For just one day, the kitchen of the Vatican hotel where Pope Francis lives went kosher.
Jaakov Spizzichino oversaw the scrupulous cleaning of countertops, the
boiling of utensils and the heating of the oven to render it fit for
cooking under Jewish dietary laws.
The occasion? A four-course
lunch Francis hosted for a dozen Argentine rabbis last week. It was
another sign of his close friendship with Jews, despite some complaints
in Israel that he's giving the Jewish state short-shrift on his upcoming
trip to the Holy Land.
The Vatican has hosted kosher meals for
visiting Jewish delegations on several occasions, and Francis famously
provided kosher takeout for one of his best friends, Rabbi Abraham
Skorka, when Skorka stayed with him at the Vatican's Santa Marta hotel
But the Jan. 16 luncheon in Santa Marta's dining room
was a special occasion that warranted more — including the extensive,
rabbinically supervised sterilizing of the hotel kitchen that on-site
kosher cooking entails.
The Vatican pulled out all the stops as
Francis hosted Skorka and about 15 other rabbis from Buenos Aires who
came to Rome to visit their old friend. It turned to Ba'Ghetto, one of
the best kosher restaurants on the other side of the Tiber River, to
cater the affair.
"I decided to do it simple, because the pope is
simple," said Amit Dabush, Ba'Ghetto's Israeli-born co-owner. "But the
menu was full: He had to make a 'bella figura'" — a good impression — on
To do so, however, required on-site cooking, and
that required Dabush and Spizzichino, a kosher inspector with Rome's
chief rabbinate, to sterilize the small kitchen off the main dining room
A key issue was the oven: according to Jewish dietary
laws, an oven in a non-kosher kitchen must sit idle for 24 hours and be

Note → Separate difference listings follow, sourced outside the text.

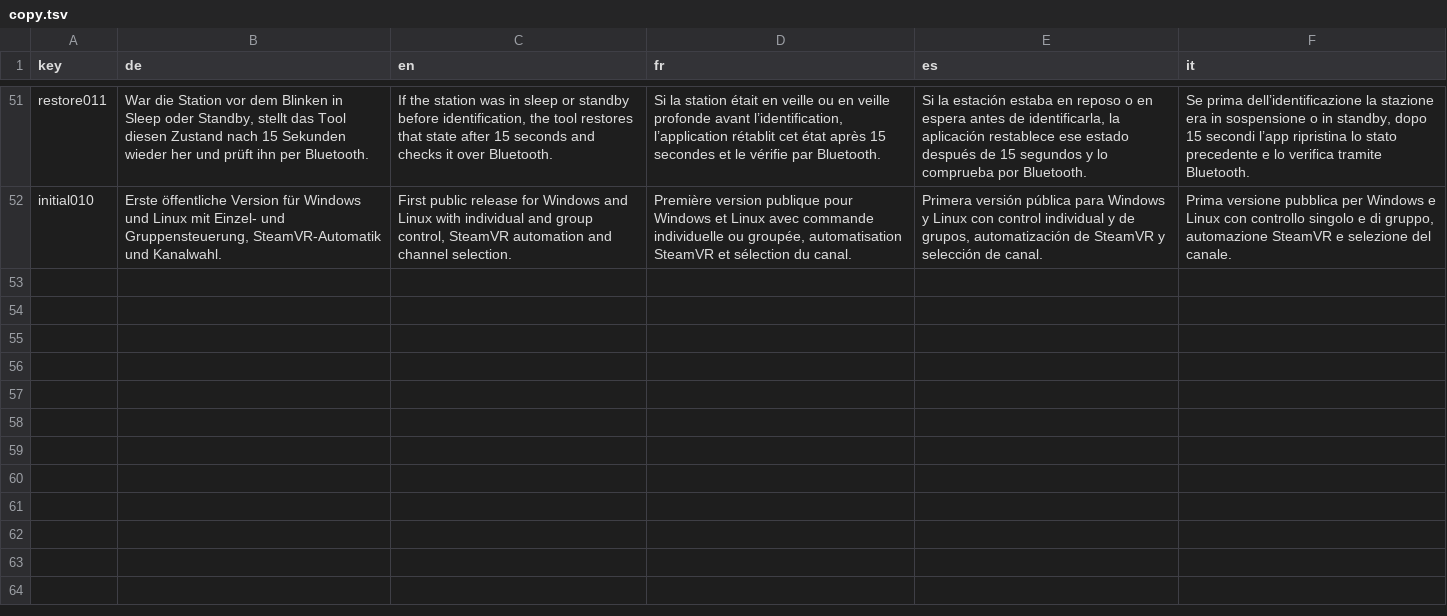
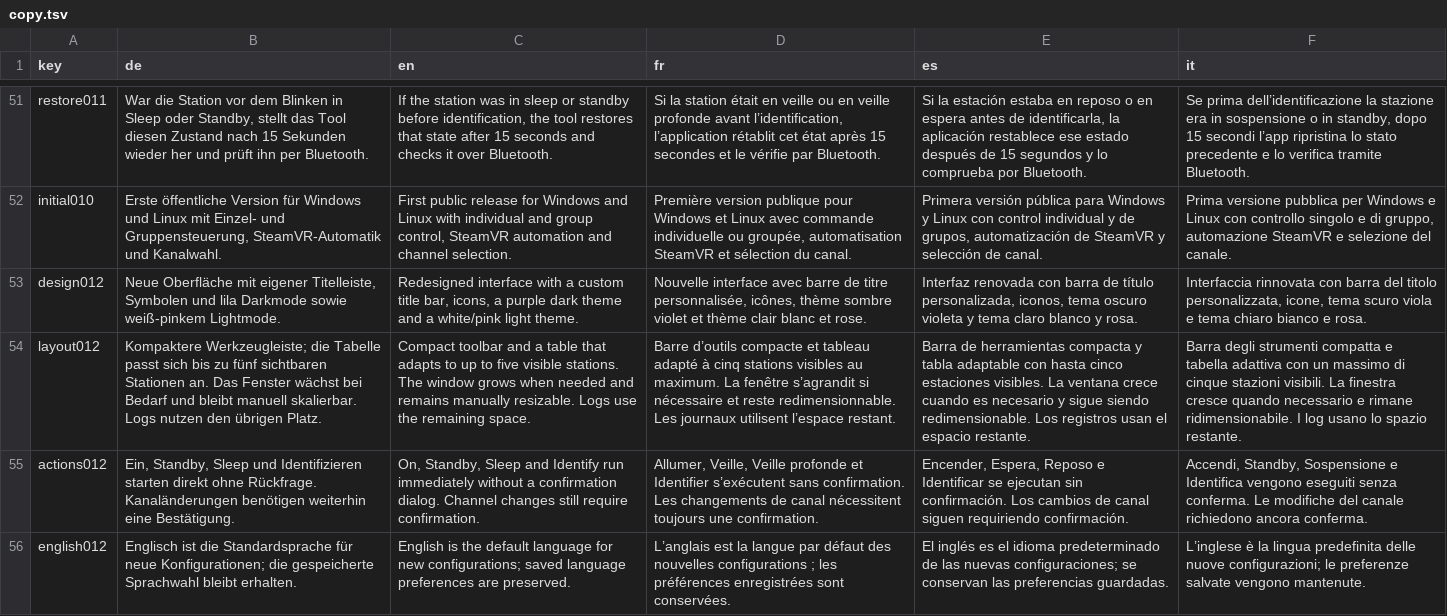
Before and after one commit to He1p1ess/BasestationTool, a TSV file: website/copy.tsv, drawn as a sheet; only a part is shown, gaps mark what is left out; the diff names each change by its address in the sheet, - before the commit and + after, or states it on an @@ line.

Commit message:
Release v0.1.2 with redesigned desktop UI and direct station actions

```diff
--- a/website/copy.tsv
+++ b/website/copy.tsv
+row 53: design012 | Neue Oberfläche mit eigener Titelleiste, Symbolen und lila Darkmode sowie weiß-pinkem Lightmode. | Redesigned interface with a custom title bar, icons, a purple dark theme and a white/pink light theme. | Nouvelle interface avec barre de titre personnalisée, icônes, thème sombre violet et thème clair blanc et rose. | Interfaz renovada con barra de título personalizada, iconos, tema oscuro violeta y tema claro blanco y rosa. | Interfaccia rinnovata con barra del titolo personalizzata, icone, tema scuro viola e tema chiaro bianco e rosa.
+row 54: layout012 | Kompaktere Werkzeugleiste; die Tabelle passt sich bis zu fünf sichtbaren Stationen an. Das Fenster wächst bei Bedarf und bleibt manuell skalierbar. Logs nutzen den übrigen Platz. | Compact toolbar and a table that adapts to up to five visible stations. The window grows when needed and remains manually resizable. Logs use the remaining space. | Barre d’outils compacte et tableau adapté à cinq stations visibles au maximum. La fenêtre s’agrandit si nécessaire et reste redimensionnable. Les journaux utilisent l’espace restant. | Barra de herramientas compacta y tabla adaptable con hasta cinco estaciones visibles. La ventana crece cuando es necesario y sigue siendo redimensionable. Los registros usan el espacio restante. | Barra degli strumenti compatta e tabella adattiva con un massimo di cinque stazioni visibili. La finestra cresce quando necessario e rimane ridimensionabile. I log usano lo spazio restante.
+row 55: actions012 | Ein, Standby, Sleep und Identifizieren starten direkt ohne Rückfrage. Kanaländerungen benötigen weiterhin eine Bestätigung. | On, Standby, Sleep and Identify run immediately without a confirmation dialog. Channel changes still require confirmation. | Allumer, Veille, Veille profonde et Identifier s’exécutent sans confirmation. Les changements de canal nécessitent toujours une confirmation. | Encender, Espera, Reposo e Identificar se ejecutan sin confirmación. Los cambios de canal siguen requiriendo confirmación. | Accendi, Standby, Sospensione e Identifica vengono eseguiti senza conferma. Le modifiche del canale richiedono ancora conferma.
+row 56: english012 | Englisch ist die Standardsprache für neue Konfigurationen; die gespeicherte Sprachwahl bleibt erhalten. | English is the default language for new configurations; saved language preferences are preserved. | L’anglais est la langue par défaut des nouvelles configurations ; les préférences enregistrées sont conservées. | El inglés es el idioma predeterminado de las nuevas configuraciones; se conservan las preferencias guardadas. | L’inglese è la lingua predefinita delle nuove configurazioni; le preferenze salvate vengono mantenute.
```
Also changed, not shown: 32 other files.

cleaned and turned on full blast for an hour to sterilize it,
So on the morning of the luncheon, Dabush, some
restaurant workers and Spizzichino set to work early: scorching the oven
and burners, scouring the kitchen countertops and covering them with

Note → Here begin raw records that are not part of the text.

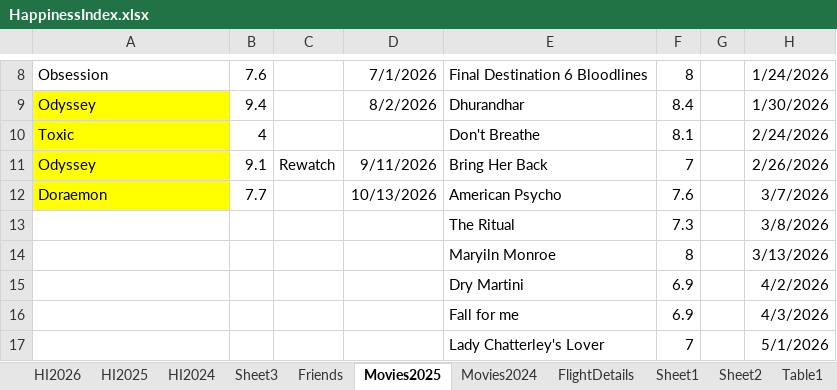
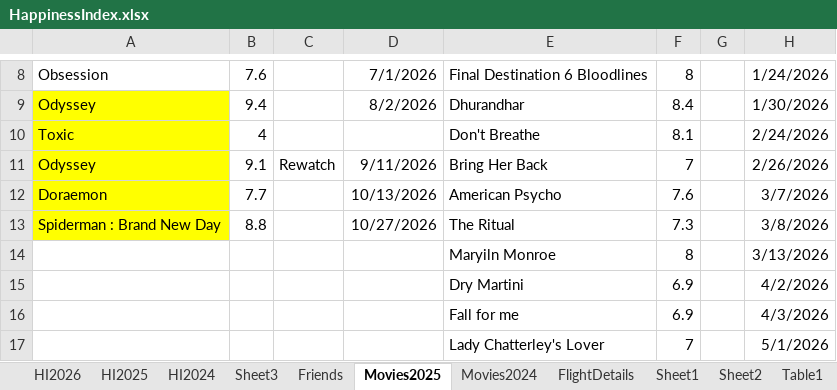
Before and after one commit to Abhinav-1708/Happiness-Index, an Excel workbook: HappinessIndex.xlsx, sheet Movies2025, drawn as a sheet; only a part is shown, gaps mark what is left out; values as stored, in another font and other column widths than the file's, no borders; conditional formats not drawn; the diff names each change by its address in the sheet, - before the commit and + after, or states it on an @@ line.

```diff
--- a/HappinessIndex.xlsx (sheet Movies2025)
+++ b/HappinessIndex.xlsx (sheet Movies2025)
-A13: (empty)
+A13: Spiderman : Brand New Day
-A13 fill: none
+A13 fill: #FFFF00
-B13: (empty)
+B13: 8.8
-D13: (empty)
+D13: 10/27/2026
```
Also changed, not shown: sheet HI2026, charts or pictures.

aluminum foil to prevent the kosher food from being contaminated. They
boiled and sterilized the big pots used for making pasta and set the

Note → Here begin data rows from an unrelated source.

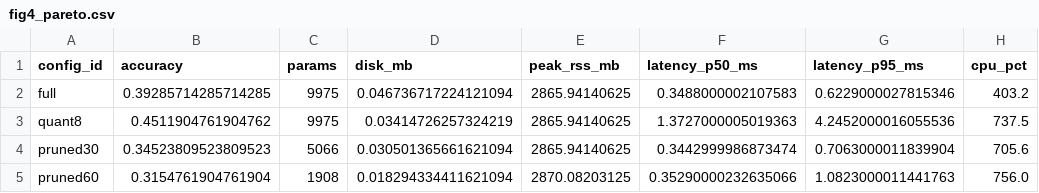
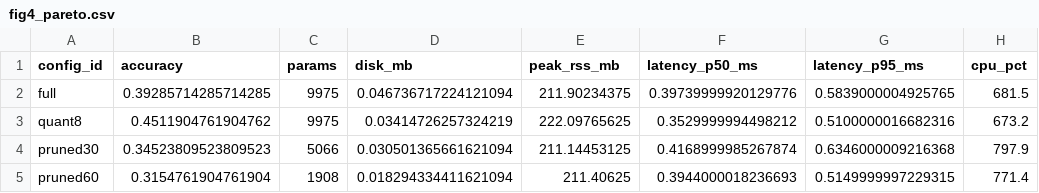
Before and after one commit to code-Harsh247/AskTheSensors, a CSV file: results/fig4_pareto.csv, drawn as a sheet.

Commit message:
Take Phase 5 cost columns from the standalone cost reports
The sweep timed each config inside its own process, with the whole dataset
loaded: quant8 read 1.37 ms per window there against 0.353 ms in its
standalone cost report, and the ~2,866 MB peak memory was the sweep
process's rather than the model's (~211 MB). sweep.py now reads every
cost column from results/cost_report_<config>.json, and --refresh-costs
rewrites pareto.csv from them without raw data, keeping the measured
accuracies. Standalone, all four configs take 0.35-0.42 ms p50, so
compression buys size, not speed; quant8 is 27% smaller at no measured
accuracy cost. Agreed with Member A's side of the team; his TASKS note is
corrected to match, and records the target-device timings for 4B.6.

```diff
--- a/results/fig4_pareto.csv
+++ b/results/fig4_pareto.csv
@@ -1,5 +1,5 @@
 config_id,accuracy,params,disk_mb,peak_rss_mb,latency_p50_ms,latency_p95_ms,cpu_pct
-full,0.39285714285714285,9975,0.046736717224121094,2865.94140625,0.3488000002107583,0.6229000027815346,403.2
-quant8,0.4511904761904762,9975,0.03414726257324219,2865.94140625,1.3727000005019363,4.2452000016055536,737.5
-pruned30,0.34523809523809523,5066,0.030501365661621094,2865.94140625,0.3442999986873474,0.7063000011839904,705.6
-pruned60,0.3154761904761904,1908,0.018294334411621094,2870.08203125,0.35290000232635066,1.0823000011441763,756.0
+full,0.39285714285714285,9975,0.046736717224121094,211.90234375,0.39739999920129776,0.5839000004925765,681.5
+quant8,0.4511904761904762,9975,0.03414726257324219,222.09765625,0.3529999994498212,0.5100000016682316,673.2
+pruned30,0.34523809523809523,5066,0.030501365661621094,211.14453125,0.4168999985267874,0.6346000009216368,797.9
+pruned60,0.3154761904761904,1908,0.018294334411621094,211.40625,0.3944000018236693,0.5149999997229315,771.4
```
Also changed, not shown: results/pareto.csv, 3 other files.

tables with Ba'Ghetto's own plates and utensils.
"It was a kitchen that they rarely used, so it was very clean," Spizzichino said.
menu was heavily fish-based: antipasti of deep-fried artichokes; baked
sardines with endive and tangy, grilled zucchini. The pasta course
featured two selections: gnocchi with rocket, tomato and pine nuts, and
hand-made trofie, or little twists of pasta with sea bass and tomatoes.
The main course had two choices of fish: baked turbot wrapped with
vegetables or the house specialty, salt cod with tomatoes, pine nuts,
grapes and potatoes.
Given the palates of his Argentine guests,
Francis also offered beef filet with a Barolo wine reduction, which most
chose, though he himself stuck to fish. Salad and roasted potatoes came
next followed by desert: two torts of chestnut and sour cherry, and the
pope's favorite, pistachio mousse, made with a soy-based creamer
imported from Israel to substitute the dairy that isn't allowed in a
kosher meal featuring meat.
In an interview with Vatican Radio,
Skorka — with whom the former Cardinal Jorge Mario Bergoglio wrote a
book about faith — said the rabbinical delegation came to Rome to "show
our affection, our support, and seal our friendship, not just personal
but as a group."
He said he couldn't wait to pray at Jerusalem's
Western Wall with Francis during his May 24-26 trip to Jordan, Israel
and the West Bank.
The trip, however, has caused some
consternation in Israel given that Francis' predecessors — Popes John
Paul II and Benedict XVI — spent significantly more time in Israel
during their landmark visits and celebrated Mass in Israel proper.
current plans for religious services only include a Mass in the
Palestinian town of Bethlehem in the West Bank and an ecumenical service
with the spiritual leader of the Orthodox Christians at Jerusalem's
Holy Sepulchre church.
"It's wonderful that he's coming but it's
regrettable that he'll be here for such a short time — a third of the
time that his predecessors were here, and neglecting the main body of
Christianity in the Holy Land, which is in the Galilee," said Rabbi
David Rosen, head of interfaith relations at the American Jewish
Nevertheless, he said he expected Catholic-Jewish
relations would continue to flourish under Francis, following the same
path begun by his predecessors.